Simon Zhuang, Dylan Hadfield-Menell
AI systems often rely on two key components: a specified goal or reward function and an optimization algorithm to compute the optimal behavior for that goal. This approach is intended to provide value for a principal: the user on whose behalf the agent acts. The objectives given to these agents often refer to a partial specification of the principal's goals. We consider the cost of this incompleteness by analyzing a model of a principal and an agent in a resource constrained world where the L features of the state correspond to different sources of utility for the principal. We assume that the reward function given to the agent only has support on J < L features.

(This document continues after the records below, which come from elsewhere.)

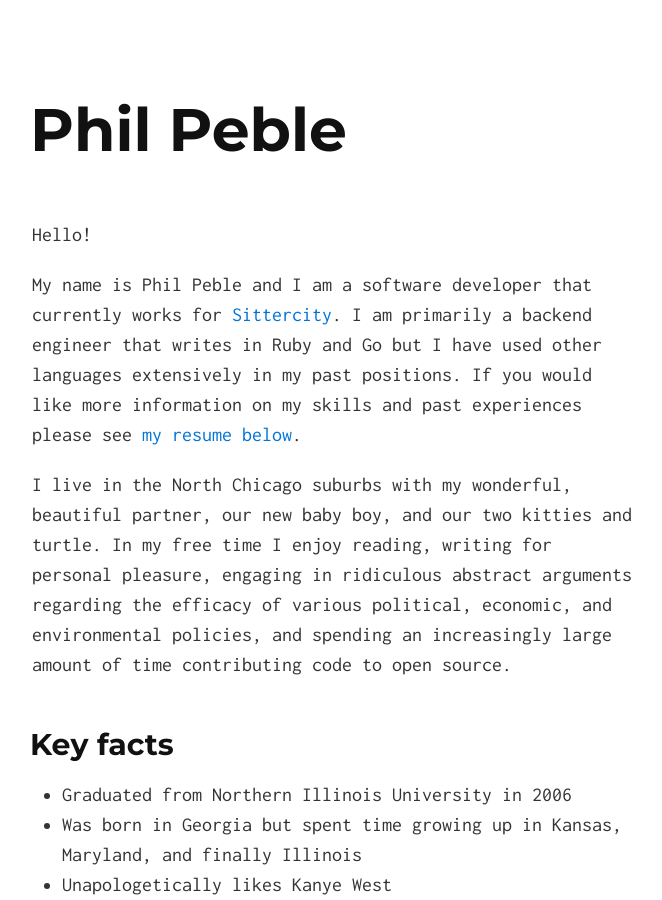
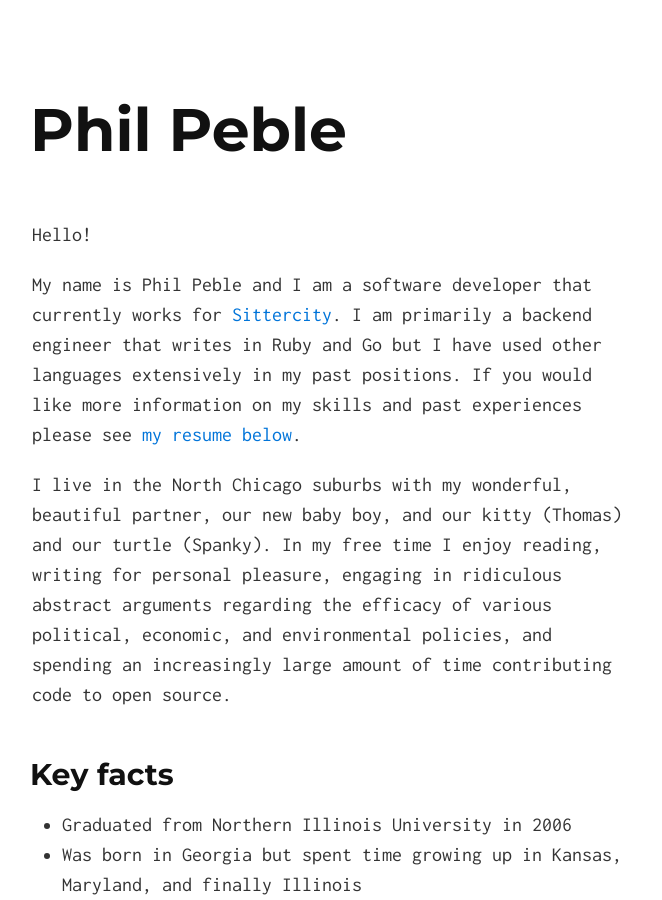
Before and after one commit to ppeble/ppeble.github.io, a Jekyll site: the page built from index.md, in a window 1280 px wide and 900 px high. Shown: the whole window, without its empty margins (308-970 px from the left). Built offline with Jekyll 4.4.1, drawn with Linux system fonts in a browser that asks for light colours; part of the change alters nothing that is shown; some of the changed text lies outside the part shown.

Commit message:
Update intro and fix small typos

```diff
--- a/index.md
+++ b/index.md
@@ -6,7 +6,7 @@ Hello!
 
 My name is Phil Peble and I am a software developer that currently works for <a href='http://www.sittercity.com'>Sittercity</a>. I am primarily a backend engineer that writes in Ruby and Go but I have used other languages extensively in my past positions. If you would like more information on my skills and past experiences please see <a href='#resume'>my resume below</a>.
 
-I live in the North Chicago suburbs with my wonderful, beautiful partner, our new baby boy, and our two kitties and turtle. In my free time I enjoy reading, writing for personal pleasure, engaging in ridiculous abstract arguments regarding the efficacy of various political, economic, and environmental policies, and spending an increasingly large amount of time contributing code to open source.
+I live in the North Chicago suburbs with my wonderful, beautiful partner, our new baby boy, and our kitty (Thomas) and our turtle (Spanky). In my free time I enjoy reading, writing for personal pleasure, engaging in ridiculous abstract arguments regarding the efficacy of various political, economic, and environmental policies, and spending an increasingly large amount of time contributing code to open source.
 
 ## Key facts
 
@@ -23,7 +23,7 @@ I live in the North Chicago suburbs with my wonderful, beautiful partner, our ne
 * email: <a href='mailto:phil@philpeble.com'>phil@philpeble.com</a>
 * twitter: <a href='https://twitter.com/philpeble'>@philpeble</a>
 * github: <a href='https://github.com/ppeble'>http://github.com/ppeble</a>
-* linkedin: <a href='https://www.linkedin.com/in/phil-trimble-9748974a'>my linkedin page</a>
+* linkedin: <a href='https://www.linkedin.com/in/phil-peble-9748974a/'>my linkedin page</a>
 
 ## Resume
 
@@ -50,7 +50,7 @@ I live in the North Chicago suburbs with my wonderful, beautiful partner, our ne
   <li>Worked with small dedicated IT staff to maintain, support, and extend existing Ruby on Rails applications servicing both front and back office functions</li>
   <li>Responsible for reengineering a myriad of existing applications that contained overlapping functionality into a single core internal application that serviced all levels of the organization (payroll, HR, catering, shipping, retail, purchasing, and accounting)</li>
   <li>Responsible for maintaining and rewriting existing shipping calculation application in Ruby on Rails. This application was used both internally (by customer service reps) and externally (by our customer-facing site) to determine the best delivery options for the shipping business</li>
-  <li>Responsible for designing and facilitating new IT project implmentation strategies across all levels of organization</li>
+  <li>Responsible for designing and facilitating new IT project implementation strategies across all levels of organization</li>
 </ul>
 
 <strong>Application Developer - Discover Financial Services</strong><br/>
@@ -115,4 +115,4 @@ decision and we are in the process of changing it. The process is kinda drawn ou
 
 This page is built with <a href='https://github.com/chibicode/solo/'>Solo</a>, a Jekyll theme for single-page sites.
 
-<strong>Last updated: 2017/2/27</strong>
+<strong>Last updated: 2017/3/22</strong>
```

The contributions of our paper are as follows: 1) we propose a novel model of an incomplete principal—agent problem from artificial intelligence; 2) we provide necessary and sufficient conditions under which indefinitely optimizing for any incomplete proxy objective leads to arbitrarily low overall utility; and 3) we show how modifying the setup to allow reward functions that reference the full state or allowing the principal to update the proxy objective over time can lead to higher utility solutions. The results in this paper argue that we should view the design of reward functions as an interactive and dynamic process and identifies a theoretical scenario where some degree of interactivity is desirable.